After overcoming a stomach bug early in the week, and with the new moon (and eclipse) on Wednesday, by Friday I was feeling a little more energetic. I sought out a co-worker for a noon stroll to stretch my desk-bound legs. We walked to the airport, Honolulu International, which is right next to our office, and took advantage of the cool baggage claim area outbound, the ticket-counter floor returning, for a pleasant hour of walking and chatting. For a while I had a sense that a TSA agent was following us, but it was not the case. She ducked through the security perimeter, back to the area where you can actually see airplanes, where I really would like to be. Still, I absorbed the airport energy of coming and going, envying and comiserating with the folks in the security lines and at the baggage carrels.
So energized, at the end of the workday I went to a reception in Chinatown hosted by my Chinese painting teacher. She said some of her works and others' would be on display at 5, so I left the office a little early to get to the Chinese Cultural Plaza on time; but alas I could find no reception, no paintings, just closing shops and an empty stage. Then I recalled she had said the Chinese Culture Center -- I didn't know there was a difference. I asked a guard at the Plaza who told me, indeed the Culture Center was on the second floor of the Cultural Plaza. But when I got up there, the doors were locked. I was feeling a little like I was in the Middle Kingdom by then, and taking that forthright attitude you learn in China, I assumed the hand-made sign in Chinese characters next to a not very inviting staircase might lead to the reception. It did, and suddenly I emerged into an exhibit hall full of calligraphy, needlework, photos (with a nice photo of Hong Kong Harbor, very nostalgic), paintings, and my teacher.
I have long overcome xenophobia, but I was a little taken aback to realize I was the only haole (Caucasian) among the maybe 150 people there. Not only that, but dressed a la Chinois; that morning I had with no particular intention donned one of my Wudang-acquired tai chi suits as I sometimes do for casual Friday. At the reception I felt simultaneously out of place and a perfect fit.

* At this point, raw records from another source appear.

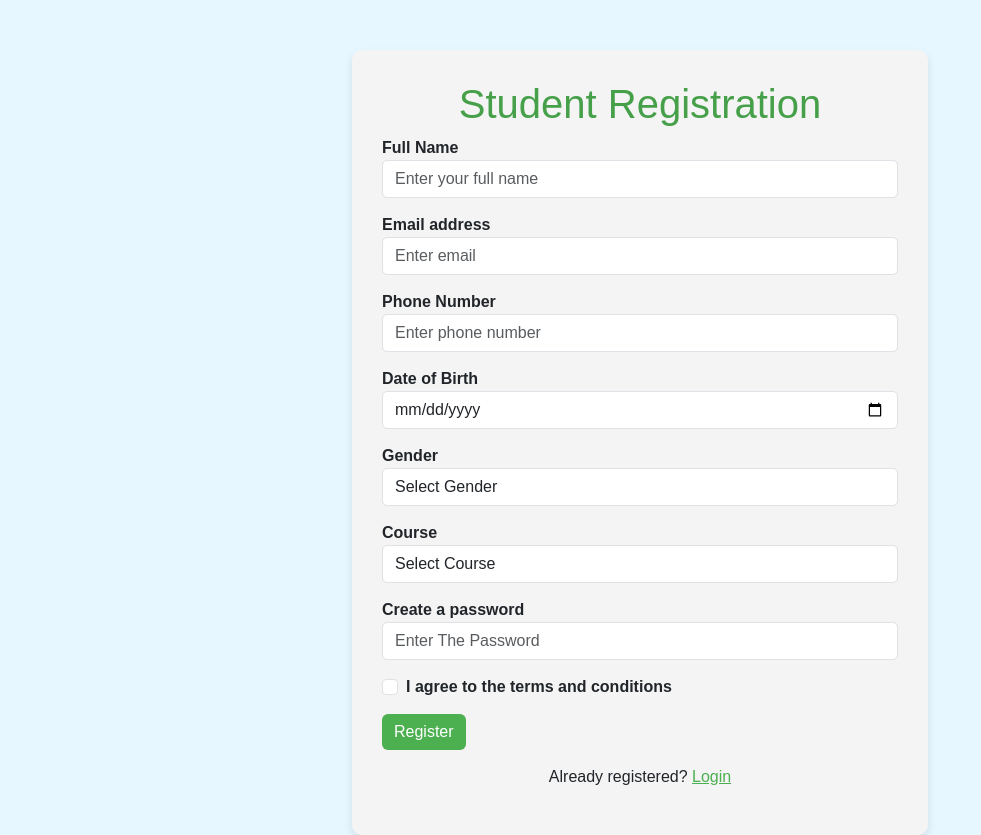
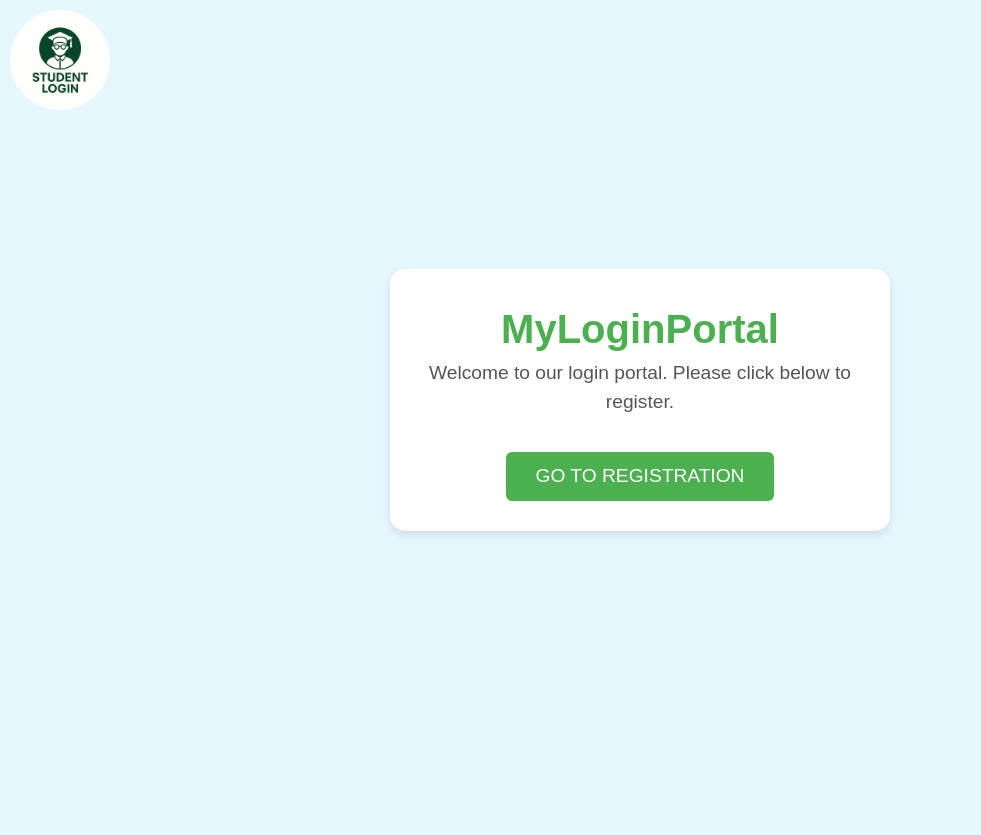
Before and after one commit to Aravinthpvm/-student-registration-form, a plain HTML site: page index.html in a window 1280 px wide. Shown: the whole page, without its empty margins (0-981 px from the left). After the commit the page ends 800 px from the top, so only its background shows below. Drawn offline with nearby package versions, Linux system fonts and the light colour scheme.

Commit message:
Add files via upload

```diff
--- a/index.html
+++ b/index.html
@@ -4,74 +4,82 @@
 <head>
     <meta charset="UTF-8">
     <meta name="viewport" content="width=device-width, initial-scale=1.0">
-     <title>Student Registration Form</title>
+    <title>Welcome Page</title>
+    <link rel="shortcut icon" href="logo.ico" type="image/x-icon">
     <!-- Bootstrap CSS -->
     <link href="https://cdn.jsdelivr.net/npm/bootstrap@5.3.0-alpha1/dist/css/bootstrap.min.css" rel="stylesheet">
-     <link rel="stylesheet" href="style.css">
-     <script src="script.js"></script>
-     <link rel="shortcut icon" href="logo.ico" type="image/x-icon">
+
+    <!-- Custom CSS -->
+    <style>
+        body {
+            background-color: #e7f7ff; /* Light blue background */
+            font-family: Arial, sans-serif;
+            height: 100vh;
+            display: flex;
+            justify-content: center;
+            align-items: center;
+        }
+
+        .logo-container {
+            text-align: center;
+            padding: 30px;
+            background-color: #ffffff; /* White container */
+            border-radius: 15px;
+            box-shadow: 0 4px 8px rgba(0, 0, 0, 0.1);
+            max-width: 500px;
+            width: 100%;
+        }
+
+        .logo-text {
+            font-size: 2.5em;
+            color: #4caf50; /* Green color for the logo text */
+            font-weight: bold;
+        }
+
+        .btn-primary {
+            background-color: #4caf50;
+            border: none;
+            margin-top: 20px;
+            padding: 10px 30px;
+            font-size: 1.2em;
+            text-transform: uppercase;
+        }
+
+        .btn-primary:hover {
+            background-color: #45a049;
+        }
+
+        .logo-container p {
+            font-size: 1.2em;
+            color: #555;
+        }
+        a img {
+    width: 100px;
+    height: auto;
+    cursor: pointer;
+    border-radius: 150px;
+    display: flex;
+    position: absolute;
+    top: 10px;
+    left: 10px;
+    z-index: 1000;
+}
+    </style>
 </head>
 
 <body>
-
-     <div class="container">
-         <div class="form-container">
-             <h1>Student Registration</h1>
-             <form id="registrationForm">
-                 <div class="form-group">
-                     <label for="fullName">Full Name</label>
-                     <input type="text" class="form-control" id="fullName" placeholder="Enter your full name" required>
-                 </div>
-                 <div class="form-group">
-                     <label for="email">Email address</label>
-                     <input type="email" class="form-control" id="email" placeholder="Enter email" required>
-                 </div>
-                 <div class="form-group">
-                     <label for="phone">Phone Number</label>
-                     <input type="text" class="form-control" id="phone" placeholder="Enter phone number" required>
-                 </div>
-                 <div class="form-group">
-                     <label for="dob">Date of Birth</label>
-                     <input type="date" class="form-control" id="dob" required>
-                 </div>
-
-                 <div class="form-group">
-                     <label for="gender">Gender</label>
-                     <select class="form-control" id="gender" required>
-                         <option value="">Select Gender</option>
-                         <option value="male">Male</option>
-                         <option value="female">Female</option>
-                         <option value="other">Other</option>
-                     </select>
-                 </div>
-                 <div class="form-group">
-                     <label for="course">Course</label>
-                     <select class="form-control" id="course" required>
-                         <option value="">Select Course</option>
-                         <option value="computer-science">Computer Science</option>
-                         <option value="mechanical-engineering">Mechanical Engineering</option>
-                         <option value="Artificial intelligence & Data Science">Artificial intelligence & Data Science</option>
-                     </select>
-                 </div>
-                 <div class="form-group">
-                    <label for="password">Create a password</label>
-                    <input type="password" class="form-control" id="password" required placeholder="Enter The Password">
-                </div>
-                 <div class="form-group form-check">
-                     <input type="checkbox" class="form-check-input" id="terms" required>
-                     <label class="form-check-label" for="terms">I agree to the terms and conditions</label>
-                 </div>
-                 <button type="submit" class="btn btn-primary btn-block">Register</button>
-             </form>
-             <div class="form-footer">
-                 <p>Already registered? <a href="login.html">Login</a></p>
-             </div>
-         </div>
+    <a href="index.html"><img src="logo.ico" alt="logo"></a>
+    <div class="logo-container">
+        <!-- Logo as Text -->
+        <div class="logo-text">MyLoginPortal</div>
+        <p>Welcome to our login portal. Please click below to register.</p>
+        <a href="register.html" class="btn btn-primary">Go to Registration</a>
     </div>
 
     <!-- Bootstrap JS and Popper.js -->
     <script src="https://cdn.jsdelivr.net/npm/@popperjs/core@2.11.6/dist/umd/popper.min.js"></script>
     <script src="https://cdn.jsdelivr.net/npm/bootstrap@5.3.0-alpha1/dist/js/bootstrap.min.js"></script>
+
 </body>
 
 </html>
--- a/script.js
+++ b/script.js
@@ -14,6 +14,7 @@ document.getElementById('registrationForm').addEventListener('submit', function
         return;
     }
 
+
     alert(`Registration Successful! \nName: ${fullName}\nEmail: ${email}\nPhone: ${phone}\nDate of Birth: ${dob}\nGender: ${gender}\nCourse: ${course}`);
     document.getElementById('registrationForm').reset();
 });
--- a/style.css
+++ b/style.css
@@ -49,3 +49,14 @@ label {
 .form-footer a {
     color: #4caf50;
 }
+a img {
+    width: 100px;
+    height: auto;
+    cursor: pointer;
+    border-radius: 150px;
+    display: flex;
+    position: absolute;
+    top: 10px;
+    left: 10px;
+    z-index: 1000;
+}
```
Also changed, not shown: login.html (+22 -1 lines), passwordforget.html (+12 -1 lines), register.html (added, +82 -0 lines). Lines whose indentation alone changed are shown as unchanged.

My teacher showed me her paintings, and a couple of her more advanced students'. "You exhibit next year!" she said. I just might. Some of the work was way beyond my ability but some was below. Perhaps the work of children.
I recently read a charming little book, Painting Chinese-A Lifelong Teacher Gains the Wisdom of Youth by Herbert Kohl, a well-known progressive educator who at a crucial moment in his career (unplanned retirement) decided on a whim to take a course in Chinese brush painting. Only at the first class the 69-year-old discovered that the other students were 5- to 7-year-old Chinese kids. It was a revelation to him to be with children and unable to teach them. Indeed he learned from them. I was particularly taken with the passage, "Old age is a time to contemplate and understand the contradictions [of life], and find a way to live in harmony with one's spirit and conscience. ...to have a second childhood and grow up again on a more conscious level, and being able to put it into paint, music, words, and gestures seems to be the art of aging. There is no need to resolve everything. Death will take care of that." How very Taoist.
I left the exhibit reluctantly, declining the reception's dim sum because the Wizard and TAO 61's mechanic were waiting for me at one of Honolulu's two Irish pubs (across the street from each other, the Irish neighborhood I guess, which abuts Chinatown). But I hadn't really left China yet. I walked out of the CCC/CCP past the bronze statue of Sun Yat Sen.
Like any proper Chinese city, Honolulu has a memorial to the good doctor, especially because he went to Punahou School (same as President Obama) and a good portion of Hawaii's Chinese have their roots in Guangzhou and Taiwan, old Nationalists and KMT supporters. I'd never given the statue close attention before; it stands just outside the Legend Chinese Restaurant, perhaps named in recognition of the man, or the statue. I took photos like a tourist, noting the gilded wisdom carved into the marble pedestal. Then I realized that for the tourist from Iowa or Maine, gawking at our very authentic Chinatown, this was another country.
Quotation from Dr. Sun Yat Sen
Three Bombay martinis and a Shepherd's pie later, I was back home from my mini virtual Chinese vacation. But I realized I could go again any time. And I did in a way: Chinese painting class this morning, where I am one of two haoles in a class of 20 that pretty accurately reflects Hawaii's ethnic distribution of Chinese and Japanese. But not a tourist, really.